**PROBLEM DETAILS**
Your answer should consist of every line in the records that holds "form".

★ ★ ★

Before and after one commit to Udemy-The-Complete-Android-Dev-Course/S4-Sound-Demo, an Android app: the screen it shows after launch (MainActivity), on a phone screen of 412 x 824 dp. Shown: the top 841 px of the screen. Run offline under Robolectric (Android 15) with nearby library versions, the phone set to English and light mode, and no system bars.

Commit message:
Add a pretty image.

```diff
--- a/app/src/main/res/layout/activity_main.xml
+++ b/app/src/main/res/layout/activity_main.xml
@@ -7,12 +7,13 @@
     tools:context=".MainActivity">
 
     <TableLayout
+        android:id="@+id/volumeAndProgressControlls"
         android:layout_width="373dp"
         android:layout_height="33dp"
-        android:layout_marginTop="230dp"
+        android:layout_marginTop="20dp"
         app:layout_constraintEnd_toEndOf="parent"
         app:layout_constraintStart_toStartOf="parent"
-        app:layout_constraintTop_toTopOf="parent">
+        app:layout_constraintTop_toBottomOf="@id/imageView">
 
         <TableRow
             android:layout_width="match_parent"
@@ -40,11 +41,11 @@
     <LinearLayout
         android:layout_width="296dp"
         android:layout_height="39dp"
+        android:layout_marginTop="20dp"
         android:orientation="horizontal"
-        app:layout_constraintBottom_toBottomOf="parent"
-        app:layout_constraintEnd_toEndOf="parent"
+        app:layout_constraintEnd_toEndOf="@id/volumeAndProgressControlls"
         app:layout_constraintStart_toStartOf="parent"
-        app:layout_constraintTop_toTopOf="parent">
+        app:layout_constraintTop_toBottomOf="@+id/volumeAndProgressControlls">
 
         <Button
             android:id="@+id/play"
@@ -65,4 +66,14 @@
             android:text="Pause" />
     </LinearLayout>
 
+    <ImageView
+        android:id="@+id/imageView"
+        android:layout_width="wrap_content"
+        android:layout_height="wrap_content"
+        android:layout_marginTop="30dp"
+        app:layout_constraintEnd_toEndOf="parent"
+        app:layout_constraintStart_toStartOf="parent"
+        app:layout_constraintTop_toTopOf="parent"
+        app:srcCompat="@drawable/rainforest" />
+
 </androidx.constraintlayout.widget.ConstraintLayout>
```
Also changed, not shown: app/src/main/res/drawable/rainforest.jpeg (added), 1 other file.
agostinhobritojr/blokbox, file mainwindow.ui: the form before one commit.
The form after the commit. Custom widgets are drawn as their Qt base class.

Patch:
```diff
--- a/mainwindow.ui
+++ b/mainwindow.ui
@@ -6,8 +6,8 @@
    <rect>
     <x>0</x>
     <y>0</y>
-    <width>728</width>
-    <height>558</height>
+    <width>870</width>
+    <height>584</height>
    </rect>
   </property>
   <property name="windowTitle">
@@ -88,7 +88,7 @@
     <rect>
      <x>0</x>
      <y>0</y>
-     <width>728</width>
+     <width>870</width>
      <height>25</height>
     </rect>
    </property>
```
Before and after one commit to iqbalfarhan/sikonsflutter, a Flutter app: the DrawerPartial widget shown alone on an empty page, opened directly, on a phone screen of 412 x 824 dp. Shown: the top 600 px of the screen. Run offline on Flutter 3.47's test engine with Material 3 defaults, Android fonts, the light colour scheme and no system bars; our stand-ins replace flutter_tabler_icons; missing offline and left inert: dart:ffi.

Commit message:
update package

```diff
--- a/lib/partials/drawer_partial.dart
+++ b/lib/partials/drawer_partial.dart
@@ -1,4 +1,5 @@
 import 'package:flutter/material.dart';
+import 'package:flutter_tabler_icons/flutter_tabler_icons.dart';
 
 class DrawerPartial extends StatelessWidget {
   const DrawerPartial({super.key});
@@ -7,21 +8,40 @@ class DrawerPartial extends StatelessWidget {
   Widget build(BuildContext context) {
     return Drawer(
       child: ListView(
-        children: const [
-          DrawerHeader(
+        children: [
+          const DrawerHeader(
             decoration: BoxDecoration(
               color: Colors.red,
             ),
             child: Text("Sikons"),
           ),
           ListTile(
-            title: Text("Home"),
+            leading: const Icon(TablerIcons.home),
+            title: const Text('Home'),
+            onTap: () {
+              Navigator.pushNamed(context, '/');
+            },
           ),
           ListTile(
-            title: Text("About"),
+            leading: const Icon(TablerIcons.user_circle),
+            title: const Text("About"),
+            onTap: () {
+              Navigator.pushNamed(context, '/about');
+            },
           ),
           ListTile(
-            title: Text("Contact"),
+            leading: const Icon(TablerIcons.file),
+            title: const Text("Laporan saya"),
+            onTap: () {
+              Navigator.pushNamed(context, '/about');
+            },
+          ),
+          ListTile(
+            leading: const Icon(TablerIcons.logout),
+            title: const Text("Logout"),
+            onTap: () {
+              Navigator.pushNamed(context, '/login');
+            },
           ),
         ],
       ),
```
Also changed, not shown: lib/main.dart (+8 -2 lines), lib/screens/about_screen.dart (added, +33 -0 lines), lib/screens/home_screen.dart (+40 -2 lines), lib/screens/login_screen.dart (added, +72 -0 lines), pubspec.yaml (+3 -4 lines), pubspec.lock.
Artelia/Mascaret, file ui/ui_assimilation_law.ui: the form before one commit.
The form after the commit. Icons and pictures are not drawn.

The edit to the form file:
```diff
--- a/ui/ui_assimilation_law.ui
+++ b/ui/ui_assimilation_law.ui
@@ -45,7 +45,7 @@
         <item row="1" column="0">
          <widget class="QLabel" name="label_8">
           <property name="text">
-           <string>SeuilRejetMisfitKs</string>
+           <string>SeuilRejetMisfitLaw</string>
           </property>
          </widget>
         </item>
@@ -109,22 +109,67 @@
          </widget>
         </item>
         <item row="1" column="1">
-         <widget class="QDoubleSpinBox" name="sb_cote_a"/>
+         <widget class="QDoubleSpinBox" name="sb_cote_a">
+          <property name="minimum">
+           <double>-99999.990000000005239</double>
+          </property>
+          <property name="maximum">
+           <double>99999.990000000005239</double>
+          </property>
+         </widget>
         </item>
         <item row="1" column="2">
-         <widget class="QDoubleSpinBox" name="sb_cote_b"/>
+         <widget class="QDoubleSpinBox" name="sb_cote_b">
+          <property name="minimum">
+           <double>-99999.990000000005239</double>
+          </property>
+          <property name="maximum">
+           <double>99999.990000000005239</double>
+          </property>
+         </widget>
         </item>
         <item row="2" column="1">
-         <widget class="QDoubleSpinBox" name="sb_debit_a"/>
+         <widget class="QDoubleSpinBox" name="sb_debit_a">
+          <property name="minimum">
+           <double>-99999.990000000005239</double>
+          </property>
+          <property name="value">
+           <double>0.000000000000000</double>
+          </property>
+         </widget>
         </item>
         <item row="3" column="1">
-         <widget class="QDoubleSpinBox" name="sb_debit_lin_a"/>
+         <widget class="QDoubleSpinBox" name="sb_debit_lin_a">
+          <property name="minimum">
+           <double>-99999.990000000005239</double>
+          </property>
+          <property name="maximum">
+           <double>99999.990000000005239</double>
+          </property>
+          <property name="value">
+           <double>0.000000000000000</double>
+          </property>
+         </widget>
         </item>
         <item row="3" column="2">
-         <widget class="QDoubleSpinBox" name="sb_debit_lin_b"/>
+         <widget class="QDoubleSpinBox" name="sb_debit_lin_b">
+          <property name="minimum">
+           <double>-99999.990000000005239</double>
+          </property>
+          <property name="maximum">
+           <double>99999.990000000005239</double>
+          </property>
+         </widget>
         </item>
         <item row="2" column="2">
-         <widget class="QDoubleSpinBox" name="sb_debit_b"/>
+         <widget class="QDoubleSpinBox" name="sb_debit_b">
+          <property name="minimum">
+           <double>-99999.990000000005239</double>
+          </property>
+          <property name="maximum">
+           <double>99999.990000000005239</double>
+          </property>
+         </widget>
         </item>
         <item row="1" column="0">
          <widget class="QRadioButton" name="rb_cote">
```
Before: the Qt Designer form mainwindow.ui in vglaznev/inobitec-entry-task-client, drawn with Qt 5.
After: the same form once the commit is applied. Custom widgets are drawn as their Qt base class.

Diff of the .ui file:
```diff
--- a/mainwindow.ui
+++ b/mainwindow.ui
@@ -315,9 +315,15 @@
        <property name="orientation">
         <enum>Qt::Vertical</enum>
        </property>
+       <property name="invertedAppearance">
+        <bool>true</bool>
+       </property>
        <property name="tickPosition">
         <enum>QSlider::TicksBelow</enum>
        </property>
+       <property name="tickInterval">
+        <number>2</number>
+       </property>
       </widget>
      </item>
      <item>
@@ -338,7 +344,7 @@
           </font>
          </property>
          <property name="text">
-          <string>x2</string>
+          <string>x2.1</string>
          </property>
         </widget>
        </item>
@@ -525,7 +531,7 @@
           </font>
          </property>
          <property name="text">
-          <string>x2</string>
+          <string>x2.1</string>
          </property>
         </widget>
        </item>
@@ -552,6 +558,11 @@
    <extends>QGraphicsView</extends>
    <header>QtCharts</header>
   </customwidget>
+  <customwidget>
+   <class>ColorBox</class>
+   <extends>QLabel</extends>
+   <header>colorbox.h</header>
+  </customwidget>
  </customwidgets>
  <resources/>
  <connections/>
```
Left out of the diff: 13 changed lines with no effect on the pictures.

★ ★ ★

**RESULT OF THE TASK**
agostinhobritojr/blokbox, file mainwindow.ui: the form before one commit.
The form after the commit. Custom widgets are drawn as their Qt base class.
Artelia/Mascaret, file ui/ui_assimilation_law.ui: the form before one commit.
The form after the commit. Icons and pictures are not drawn.
The edit to the form file:
Before: the Qt Designer form mainwindow.ui in vglaznev/inobitec-entry-task-client, drawn with Qt 5.
After: the same form once the commit is applied. Custom widgets are drawn as their Qt base class.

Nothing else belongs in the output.